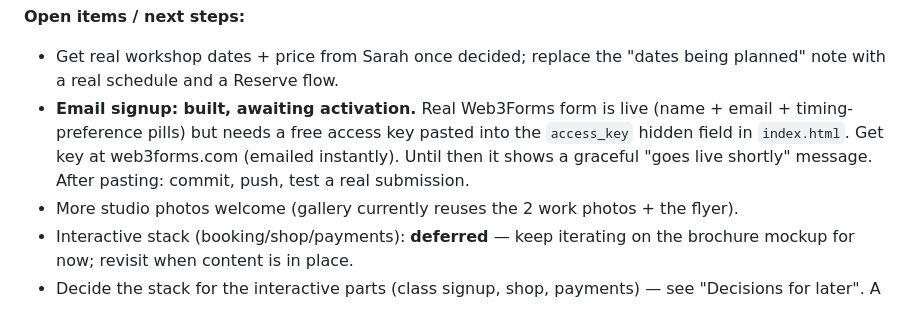
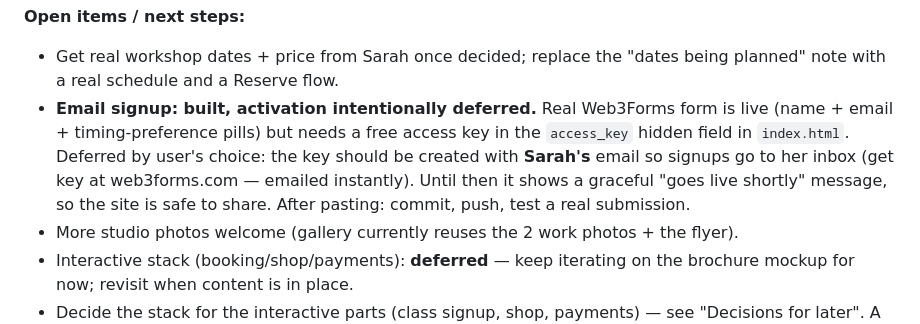
Before and after one commit to flylow3d/fluxandthread, a Markdown page: CLAUDE.md, the part around the change. Rendered like a GitHub page.

Commit message:
Docs: signup activation deferred until Sarah's email is used for the key
Co-Authored-By: Claude Opus 4.8 <noreply@anthropic.com>

```diff
--- a/CLAUDE.md
+++ b/CLAUDE.md
@@ -52,10 +52,12 @@ gathering interest + asking weekday-afternoon vs weekend preference. Do not inve
 **Open items / next steps:**
 - Get real workshop dates + price from Sarah once decided; replace the "dates being planned" note
   with a real schedule and a Reserve flow.
-- **Email signup: built, awaiting activation.** Real Web3Forms form is live (name + email +
-  timing-preference pills) but needs a free access key pasted into the `access_key` hidden field
-  in `index.html`. Get key at web3forms.com (emailed instantly). Until then it shows a graceful
-  "goes live shortly" message. After pasting: commit, push, test a real submission.
+- **Email signup: built, activation intentionally deferred.** Real Web3Forms form is live (name +
+  email + timing-preference pills) but needs a free access key in the `access_key` hidden field in
+  `index.html`. Deferred by user's choice: the key should be created with **Sarah's** email so
+  signups go to her inbox (get key at web3forms.com — emailed instantly). Until then it shows a
+  graceful "goes live shortly" message, so the site is safe to share. After pasting: commit, push,
+  test a real submission.
 - More studio photos welcome (gallery currently reuses the 2 work photos + the flyer).
 - Interactive stack (booking/shop/payments): **deferred** — keep iterating on the brochure
   mockup for now; revisit when content is in place.
```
• • • • •
**WHAT YOU SHOULD DO**
In your copy of the records above, include no pictures and match every line exactly.

**RESPONSE BELOW**
Before and after one commit to flylow3d/fluxandthread, a Markdown page: CLAUDE.md, the part around the change. Rendered like a GitHub page.

Commit message:
Docs: signup activation deferred until Sarah's email is used for the key
Co-Authored-By: Claude Opus 4.8 <noreply@anthropic.com>

```diff
--- a/CLAUDE.md
+++ b/CLAUDE.md
@@ -52,10 +52,12 @@ gathering interest + asking weekday-afternoon vs weekend preference. Do not inve
 **Open items / next steps:**
 - Get real workshop dates + price from Sarah once decided; replace the "dates being planned" note
   with a real schedule and a Reserve flow.
-- **Email signup: built, awaiting activation.** Real Web3Forms form is live (name + email +
-  timing-preference pills) but needs a free access key pasted into the `access_key` hidden field
-  in `index.html`. Get key at web3forms.com (emailed instantly). Until then it shows a graceful
-  "goes live shortly" message. After pasting: commit, push, test a real submission.
+- **Email signup: built, activation intentionally deferred.** Real Web3Forms form is live (name +
+  email + timing-preference pills) but needs a free access key in the `access_key` hidden field in
+  `index.html`. Deferred by user's choice: the key should be created with **Sarah's** email so
+  signups go to her inbox (get key at web3forms.com — emailed instantly). Until then it shows a
+  graceful "goes live shortly" message, so the site is safe to share. After pasting: commit, push,
+  test a real submission.
 - More studio photos welcome (gallery currently reuses the 2 work photos + the flyer).
 - Interactive stack (booking/shop/payments): **deferred** — keep iterating on the brochure
   mockup for now; revisit when content is in place.
```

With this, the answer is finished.